By far the most successful dating technique that is being used on these “late” Native American sites is tree-ring dating. In general, the Colorado Wickiup Project has restricted its tree-ring sampling to wooden elements such as wickiup poles that show evidence of having been harvested while alive. This is done to avoid relying on dates that reflect when a tree died of natural causes decades or centuries before it was collected and used by a site’s occupants, also known as the old wood issue. This research has produced dates ranging from AD 1771 to 1916.
The mere presence of historic ceramic wares on a site is an indicator of a resource’s age, and the nature of these artifacts can provide further indications of a site’s age (sometimes to within a few years or decades) in addition to insights into such factors as the presence of horses, guns, and so forth. Along with the tree-ring analysis of ax-cut feature elements and source trees, systematic scrutiny of anthills for glass seed beads, and the use of extremely fine mesh sifting screens (window screen and 1-millimeter mesh) to isolate bullet primers, shotgun pellets, and beads during excavation, metal detection has proven to be an absolute requirement for the analysis and interpretation of historic Native American sites.
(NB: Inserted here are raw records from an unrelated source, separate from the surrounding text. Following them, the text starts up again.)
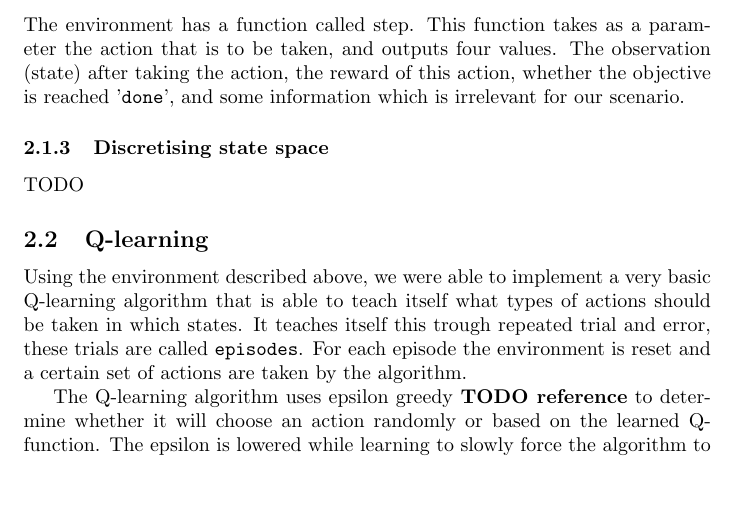
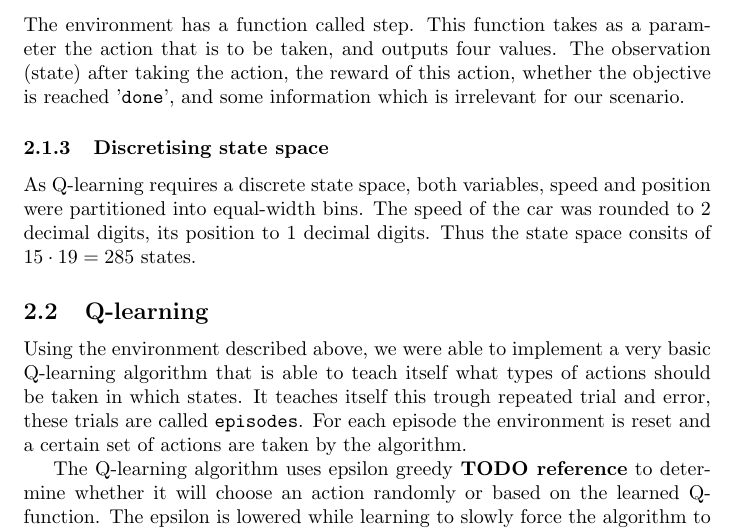
Before and after one commit to Abeldewit/ACML_3, a LaTeX document (report/Report.tex): part of page 2 of 4, cut so that both start at the same text, the shorter picture padded with empty space. Compiled offline with pdfLaTeX.

Commit message:
updated report

```diff
--- a/report/Report.tex
+++ b/report/Report.tex
@@ -30,8 +30,9 @@ The second value of the observation is the speed of the car. This value ranges f
 
 \subsubsection{Step function}
 The environment has a function called step. This function takes as a parameter the action that is to be taken, and outputs four values. The observation (state) after taking the action, the reward of this action, whether the objective is reached '\texttt{done}', and some information which is irrelevant for our scenario.
+
 \subsubsection{Discretising state space}
-TODO
+As Q-learning requires a discrete state space, both variables, speed and position were partitioned into equal-width bins. The speed of the car was rounded to 2 decimal digits, its position to 1 decimal digits. Thus the state space consits of $15 \cdot 19 = 285$ states.
 
 \subsection{Q-learning}
 Using the environment described above, we were able to implement a very basic Q-learning algorithm that is able to teach itself what types of actions should be taken in which states.
```
Also changed, not shown: report/Report.pdf, 2 other files.
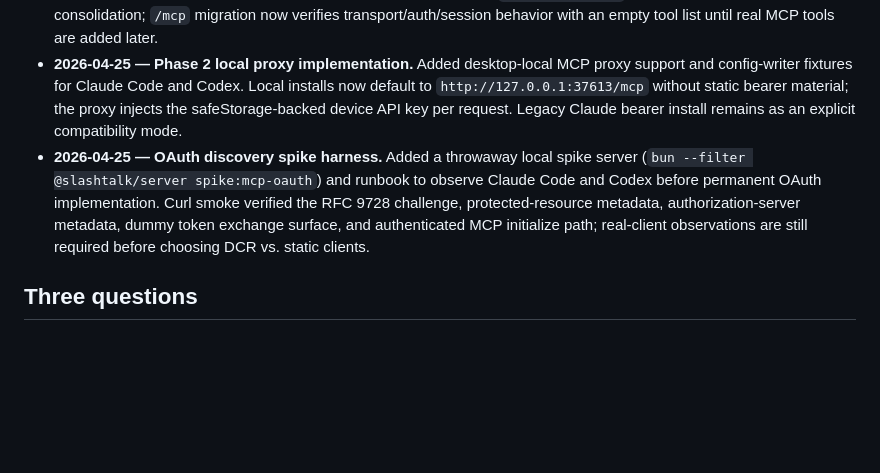
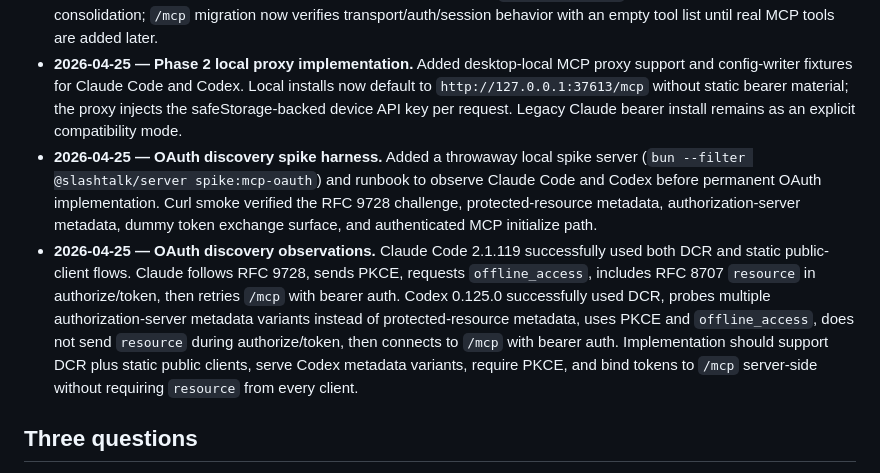
Before and after one commit to HereNotThere/slashtalk, a Markdown page: docs/plans/mcp-auth-consolidation.md, the part around the change. Rendered like a GitHub page; blank space fills up the shorter version.

```diff
--- a/docs/plans/mcp-auth-consolidation.md
+++ b/docs/plans/mcp-auth-consolidation.md
@@ -217,7 +217,8 @@ External grounding:
 - **2026-04-25 — Manual QA refinement.** Added phase-specific MCP manual test runbooks and made assistant-run plus user-run Claude/Codex verification part of the done criteria after each significant MCP phase.
 - **2026-04-25 — Migration scope refinement.** Dropped the unused `share_workspace` test tool from Phase 1 consolidation; `/mcp` migration now verifies transport/auth/session behavior with an empty tool list until real MCP tools are added later.
 - **2026-04-25 — Phase 2 local proxy implementation.** Added desktop-local MCP proxy support and config-writer fixtures for Claude Code and Codex. Local installs now default to `http://127.0.0.1:37613/mcp` without static bearer material; the proxy injects the safeStorage-backed device API key per request. Legacy Claude bearer install remains as an explicit compatibility mode.
-- **2026-04-25 — OAuth discovery spike harness.** Added a throwaway local spike server (`bun --filter @slashtalk/server spike:mcp-oauth`) and runbook to observe Claude Code and Codex before permanent OAuth implementation. Curl smoke verified the RFC 9728 challenge, protected-resource metadata, authorization-server metadata, dummy token exchange surface, and authenticated MCP initialize path; real-client observations are still required before choosing DCR vs. static clients.
+- **2026-04-25 — OAuth discovery spike harness.** Added a throwaway local spike server (`bun --filter @slashtalk/server spike:mcp-oauth`) and runbook to observe Claude Code and Codex before permanent OAuth implementation. Curl smoke verified the RFC 9728 challenge, protected-resource metadata, authorization-server metadata, dummy token exchange surface, and authenticated MCP initialize path.
+- **2026-04-25 — OAuth discovery observations.** Claude Code 2.1.119 successfully used both DCR and static public-client flows. Claude follows RFC 9728, sends PKCE, requests `offline_access`, includes RFC 8707 `resource` in authorize/token, then retries `/mcp` with bearer auth. Codex 0.125.0 successfully used DCR, probes multiple authorization-server metadata variants instead of protected-resource metadata, uses PKCE and `offline_access`, does not send `resource` during authorize/token, then connects to `/mcp` with bearer auth. Implementation should support DCR plus static public clients, serve Codex metadata variants, require PKCE, and bind tokens to `/mcp` server-side without requiring `resource` from every client.
 
 ## Three questions
 
```
Also changed, not shown: docs/manual-tests/mcp-oauth-discovery-spike.md (+105 -0 lines).
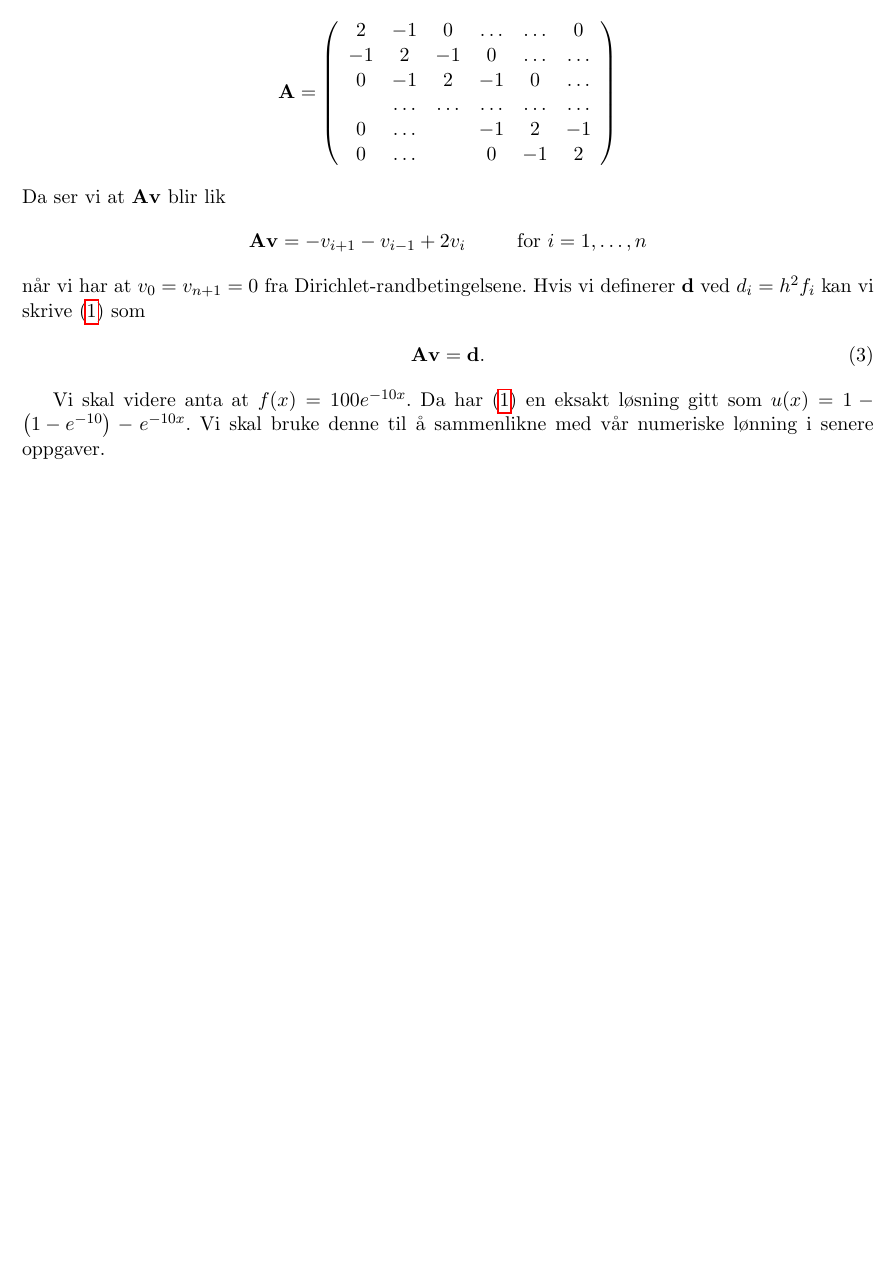
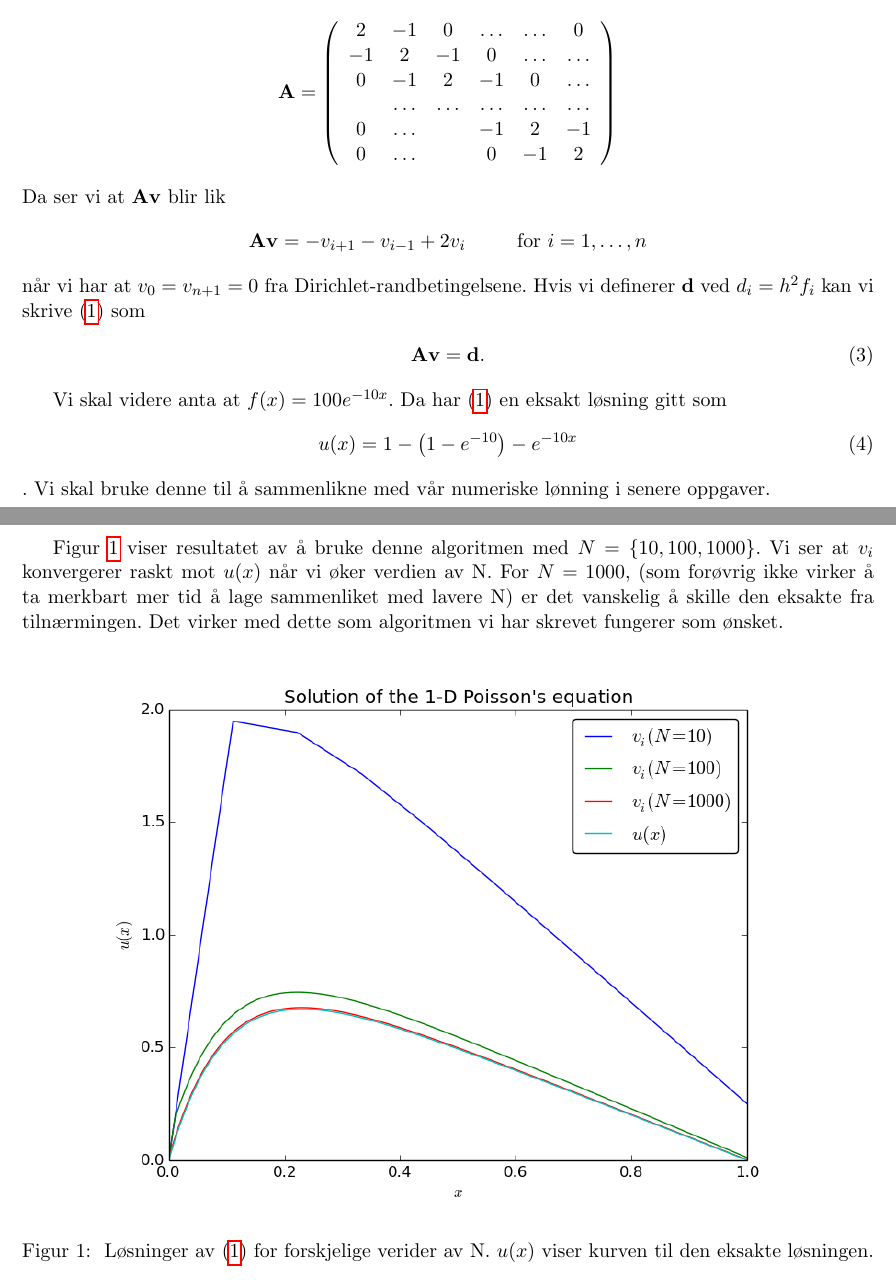
Before and after one commit to bsamseth/fys3150, a LaTeX paper (report.tex): part of page 2 of 4 before the commit and two parts of pages 2 and 5 of 5 after it, the two joined at a grey line, cut so that both start at the same text, the shorter picture padded with empty space. Compiled offline with pdfLaTeX.

Commit message:
postAnalytic.py takes no arguments and run main.x for N = 10, 100, 1000, and put solutions in a common plot.

```diff
--- a/report.tex
+++ b/report.tex
@@ -60,8 +60,8 @@
 \setlength{\headheight}{21pt} % Customize the height of the header
 
 % \numberwithin{equation}{subsection} % Number equations within sections (i.e. 1.1, 1.2, 2.1, 2.2 instead of 1, 2, 3, 4)
-\numberwithin{figure}{section} % Number figures within sections (i.e. 1.1, 1.2, 2.1, 2.2 instead of 1, 2, 3, 4)
-\numberwithin{table}{section} % Number tables within sections (i.e. 1.1, 1.2, 2.1, 2.2 instead of 1, 2, 3, 4)
+% \numberwithin{figure}{section} % Number figures within sections (i.e. 1.1, 1.2, 2.1, 2.2 instead of 1, 2, 3, 4)
+% \numberwithin{table}{section} % Number tables within sections (i.e. 1.1, 1.2, 2.1, 2.2 instead of 1, 2, 3, 4)
 
 
 \definecolor{yellow}{rgb}{0.7,0.8,0}
@@ -175,8 +175,11 @@ vi definerer $\vec d$ ved $d_i = h^2f_i$ kan vi skrive
 
 
 Vi skal videre anta at $f(x) = 100 e^{-10x}$. Da har
-\eqref{eq:poisson} en eksakt løsning gitt som $u(x) = 1 -
-\left(1-e^{-10}\right) - e^{-10x}$. Vi skal bruke denne til å
+\eqref{eq:poisson} en eksakt løsning gitt som
+ \begin{align}
+u(x) = 1 -\left(1-e^{-10}\right) - e^{-10x}\label{eq:exact}
+\end{align}.
+Vi skal bruke denne til å
 sammenlikne med vår numeriske lønning i senere oppgaver.
 
 \subsection{}
@@ -307,7 +310,19 @@ void tridiagonal( double b, double c, double * d, double * v ) {
 }
 \end{lstlisting}
 
+Figur \ref{fig:b} viser resultatet av å bruke denne algoritmen med
+$N = \{10,100,1000\}$. Vi ser at $v_i$ konvergerer raskt mot $u(x)$
+når vi øker verdien av N. For $N=1000$, (som forøvrig ikke virker å ta
+merkbart mer tid å lage sammenliket med lavere N) er det vanskelig å
+skille den eksakte fra tilnærmingen. Det virker med dette som
+algoritmen vi har skrevet fungerer som ønsket.
 
+\begin{figure}[ht]
+  \centering
+  \includegraphics[scale=0.7]{fig/b.png}
+  \caption{\label{fig:b} Løsninger av \eqref{eq:poisson} for
+    forskjelige verider av N. $u(x)$ viser kurven til den eksakte løsningen.}
+\end{figure}
 
 
 
```
Also changed, not shown: fig/b.png (added), 1 other file.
Nearly half of the sites (42 percent) provide evidence of Euro-American trade goods—from iron projectile points and decorative tinklers to bullets and horse tack. If the twenty-three higher elevation sites are removed from the sample—where very little remains in the way of ax scars or other evidence—this percentage increases to over half. It is surmised that even more of the sites date to post-European contact times based on the overall condition of the feature wood and the assumption that a percentage of these sites simply have not yet produced evidence of trade wares.
Eight of the fifteen sites that have produced “target” tree-ring cut dates (all within the piñon-juniper vegetation zone) demonstrate post-“Ute removal” occupation—that is, after 1881. Again, it can be assumed that a higher percentage of the tree-ring dated sites are post-removal, but it cannot be demonstrated as such due to the absence of an unknown number of outer rings on the tree-ring samples due to natural or cultural attrition.
The characteristics of wickiups and other forms of shelter make it clear that Ute peoples were much more opportunistic and pragmatic, and less rigid and ritualistic, regarding the design and construction of their shelters than has been previously suggested in the literature. Entryways, for example, have been found to be oriented in virtually every compass direction and hearths are found both on the interior and exterior of wickiups in roughly equal numbers and in various locations.
The documentation of the last remaining wickiups and other structures, along with the associated artifacts, is extremely important. In addition to the finding and recording of new wickiup sites in Colorado, there is a critical need to revisit all of the known sites in the state and bring the documentation and data collection up to current standards.